The task: Copy out each line below in which the string "terkait" appears.

Change detection outputs:

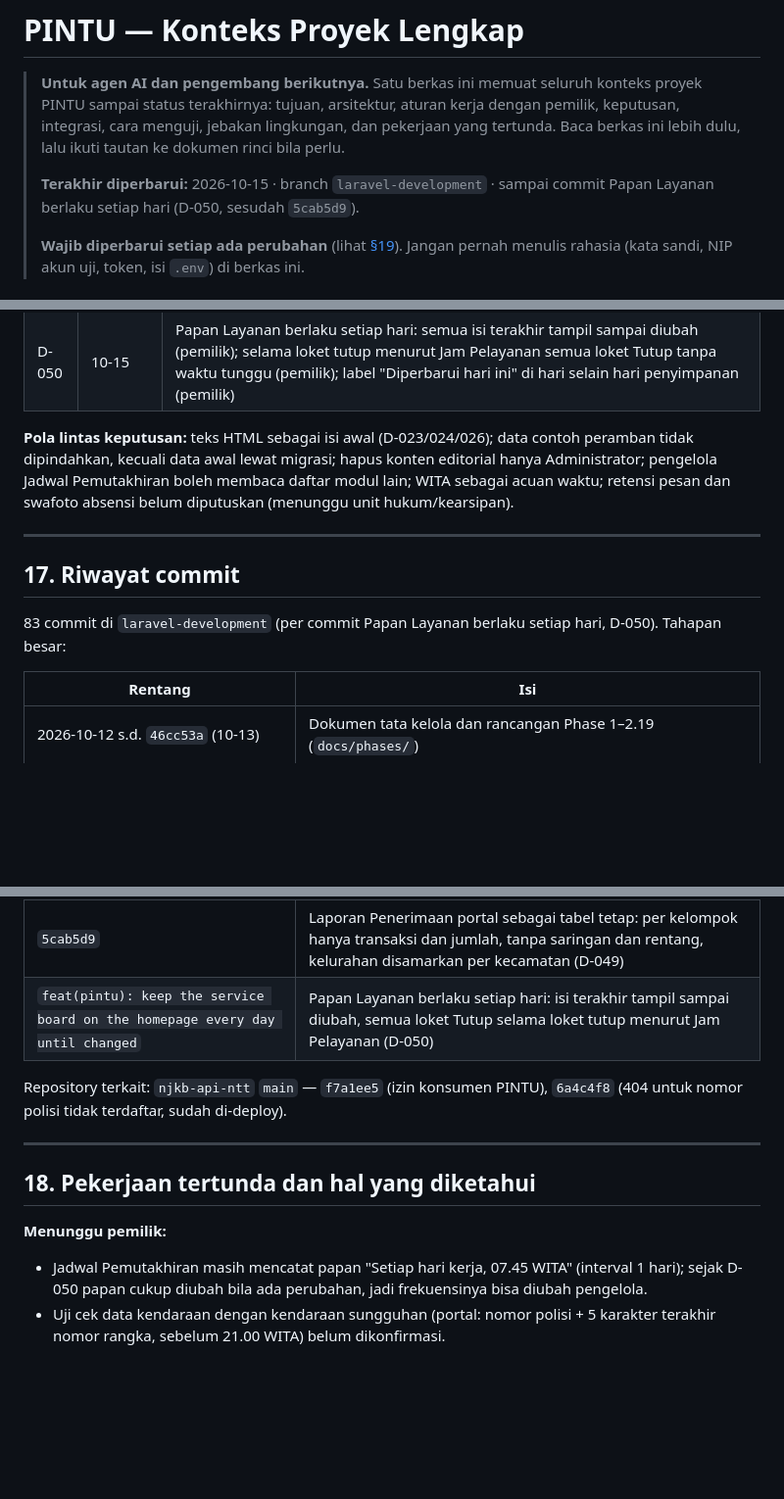
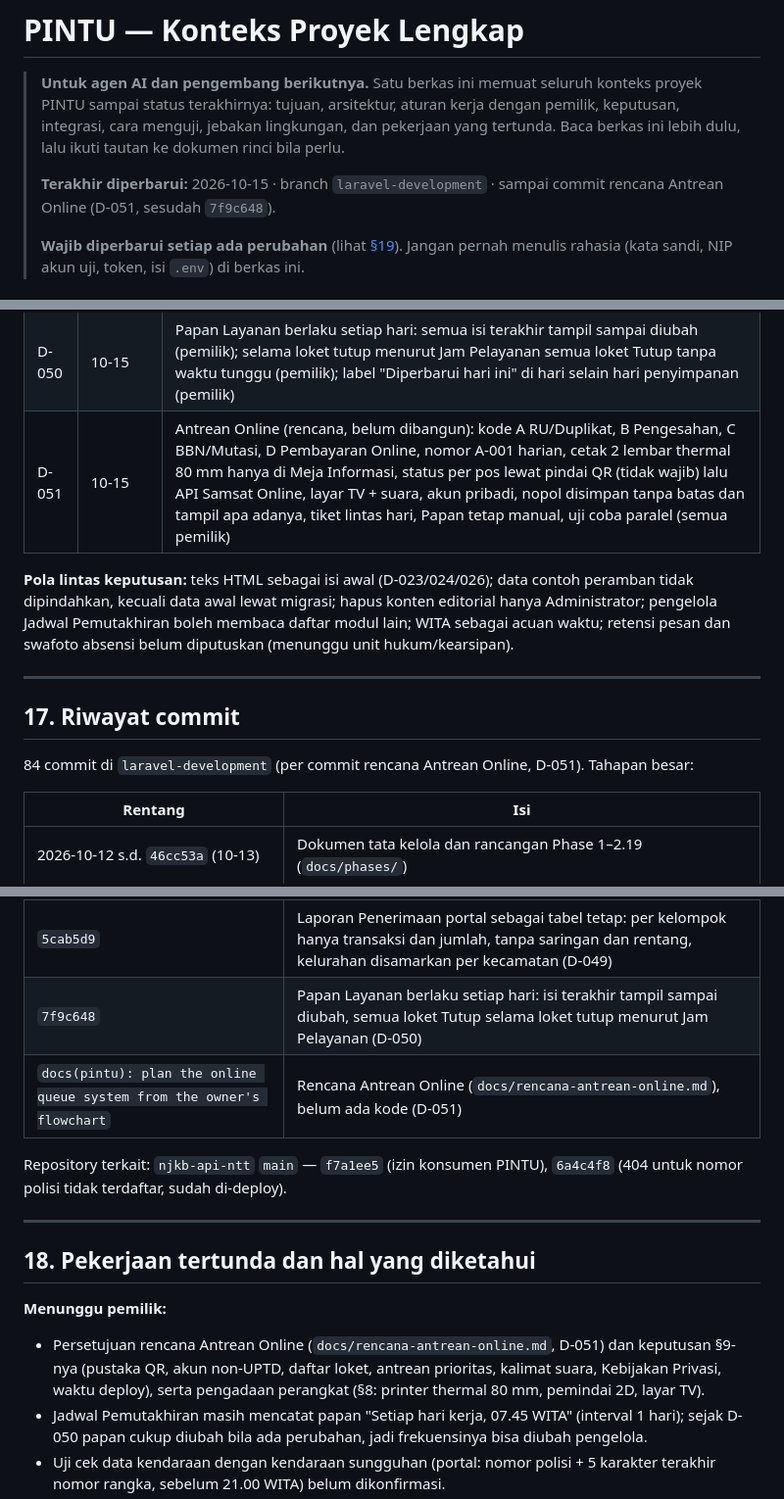
Before and after one commit to ElwinMusadi/portal-uptdkotakupang, a Markdown page: KONTEKS-PROYEK.md, 3 parts joined by grey strips. Shown at 98% size. GitHub-like rendering; blank space fills up the shorter version.

```diff
--- a/KONTEKS-PROYEK.md
+++ b/KONTEKS-PROYEK.md
@@ -2,7 +2,7 @@
 
 > **Untuk agen AI dan pengembang berikutnya.** Satu berkas ini memuat seluruh konteks proyek PINTU sampai status terakhirnya: tujuan, arsitektur, aturan kerja dengan pemilik, keputusan, integrasi, cara menguji, jebakan lingkungan, dan pekerjaan yang tertunda. Baca berkas ini lebih dulu, lalu ikuti tautan ke dokumen rinci bila perlu.
 >
-> **Terakhir diperbarui:** 2026-10-15 · branch `laravel-development` · sampai commit Papan Layanan berlaku setiap hari (D-050, sesudah `5cab5d9`).
+> **Terakhir diperbarui:** 2026-10-15 · branch `laravel-development` · sampai commit rencana Antrean Online (D-051, sesudah `7f9c648`).
 >
 > **Wajib diperbarui setiap ada perubahan** (lihat [§19](#19-prosedur-memperbarui-dokumen-ini)). Jangan pernah menulis rahasia (kata sandi, NIP akun uji, token, isi `.env`) di berkas ini.
 
@@ -543,6 +543,7 @@ Rincian lengkap di [`docs/decisions.md`](docs/decisions.md). "Pemilik" = keputus
 | D-048 | 10-15 | Halaman portal `/penerimaan` (menu Informasi + tautan Transparansi beranda, pemilik); hanya impor yang dinyalakan Administrator (pemilik); saringan utama loket/jenis daftar/jenis kendaraan/kecamatan/kelurahan (pemilik); total + komponen + CSV (pemilik); penyamaran <3 transaksi di server dengan penggabungan kedua; API publik menerima parameter terdaftar (pengecualian D-004) |
 | D-049 | 10-15 | Laporan Penerimaan portal sebagai tabel tetap: per kelompok hanya transaksi dan jumlah, komponen hanya untuk seluruh periode (pemilik); Harian total saja, Bulanan dengan rincian, saringan dan rentang dihapus dari portal (pemilik); kelurahan disamarkan per kecamatan, hari disamarkan sama di laporan harian dan bulanan; API hanya `tanggal` atau `bulan` |
 | D-050 | 10-15 | Papan Layanan berlaku setiap hari: semua isi terakhir tampil sampai diubah (pemilik); selama loket tutup menurut Jam Pelayanan semua loket Tutup tanpa waktu tunggu (pemilik); label "Diperbarui hari ini" di hari selain hari penyimpanan (pemilik) |
+| D-051 | 10-15 | Antrean Online (rencana, belum dibangun): kode A RU/Duplikat, B Pengesahan, C BBN/Mutasi, D Pembayaran Online, nomor A-001 harian, cetak 2 lembar thermal 80 mm hanya di Meja Informasi, status per pos lewat pindai QR (tidak wajib) lalu API Samsat Online, layar TV + suara, akun pribadi, nopol disimpan tanpa batas dan tampil apa adanya, tiket lintas hari, Papan tetap manual, uji coba paralel (semua pemilik) |
 
 **Pola lintas keputusan:** teks HTML sebagai isi awal (D-023/024/026); data contoh peramban tidak dipindahkan, kecuali data awal lewat migrasi; hapus konten editorial hanya Administrator; pengelola Jadwal Pemutakhiran boleh membaca daftar modul lain; WITA sebagai acuan waktu; retensi pesan dan swafoto absensi belum diputuskan (menunggu unit hukum/kearsipan).
 
@@ -550,7 +551,7 @@ Rincian lengkap di [`docs/decisions.md`](docs/decisions.md). "Pemilik" = keputus
 
 ## 17. Riwayat commit
 
-83 commit di `laravel-development` (per commit Papan Layanan berlaku setiap hari, D-050). Tahapan besar:
+84 commit di `laravel-development` (per commit rencana Antrean Online, D-051). Tahapan besar:
 
 | Rentang | Isi |
 |---|---|
@@ -571,7 +572,8 @@ Rincian lengkap di [`docs/decisions.md`](docs/decisions.md). "Pemilik" = keputus
 | `ba5aacf` | Laporan Penerimaan tahap 2: halaman portal `/penerimaan`, sakelar Portal khusus Administrator, API publik dengan penyamaran (D-048) |
 | `db21e53` | Porsi Laporan Penerimaan yang sangat kecil ditulis "<0,1%" di portal dan dashboard |
 | `5cab5d9` | Laporan Penerimaan portal sebagai tabel tetap: per kelompok hanya transaksi dan jumlah, tanpa saringan dan rentang, kelurahan disamarkan per kecamatan (D-049) |
-| `feat(pintu): keep the service board on the homepage every day until changed` | Papan Layanan berlaku setiap hari: isi terakhir tampil sampai diubah, semua loket Tutup selama loket tutup menurut Jam Pelayanan (D-050) |
+| `7f9c648` | Papan Layanan berlaku setiap hari: isi terakhir tampil sampai diubah, semua loket Tutup selama loket tutup menurut Jam Pelayanan (D-050) |
+| `docs(pintu): plan the online queue system from the owner's flowchart` | Rencana Antrean Online (`docs/rencana-antrean-online.md`), belum ada kode (D-051) |
 
 Repository terkait: `njkb-api-ntt` `main` — `f7a1ee5` (izin konsumen PINTU), `6a4c4f8` (404 untuk nomor polisi tidak terdaftar, sudah di-deploy).
 
@@ -581,6 +583,7 @@ Repository terkait: `njkb-api-ntt` `main` — `f7a1ee5` (izin konsumen PINTU), `
 
 **Menunggu pemilik:**
 
+- Persetujuan rencana Antrean Online (`docs/rencana-antrean-online.md`, D-051) dan keputusan §9-nya (pustaka QR, akun non-UPTD, daftar loket, antrean prioritas, kalimat suara, Kebijakan Privasi, waktu deploy), serta pengadaan perangkat (§8: printer thermal 80 mm, pemindai 2D, layar TV).
 - Jadwal Pemutakhiran masih mencatat papan "Setiap hari kerja, 07.45 WITA" (interval 1 hari); sejak D-050 papan cukup diubah bila ada perubahan, jadi frekuensinya bisa diubah pengelola.
 - Uji cek data kendaraan dengan kendaraan sungguhan (portal: nomor polisi + 5 karakter terakhir nomor rangka, sebelum 21.00 WITA) belum dikonfirmasi.
 - Deploy ke Laravel Cloud dan cutover domain (lihat §15).
```
Also changed, not shown: other parts of KONTEKS-PROYEK.md (+7 -6 lines), docs/decisions.md (+18 -0 lines), docs/rencana-antrean-online.md (added, +276 -0 lines).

Final answer:
 Repository terkait: `njkb-api-ntt` `main` — `f7a1ee5` (izin konsumen PINTU), `6a4c4f8` (404 untuk nomor polisi tidak terdaftar, sudah di-deploy).
@@ -581,6 +583,7 @@ Repository terkait: `njkb-api-ntt` `main` — `f7a1ee5` (izin konsumen PINTU), `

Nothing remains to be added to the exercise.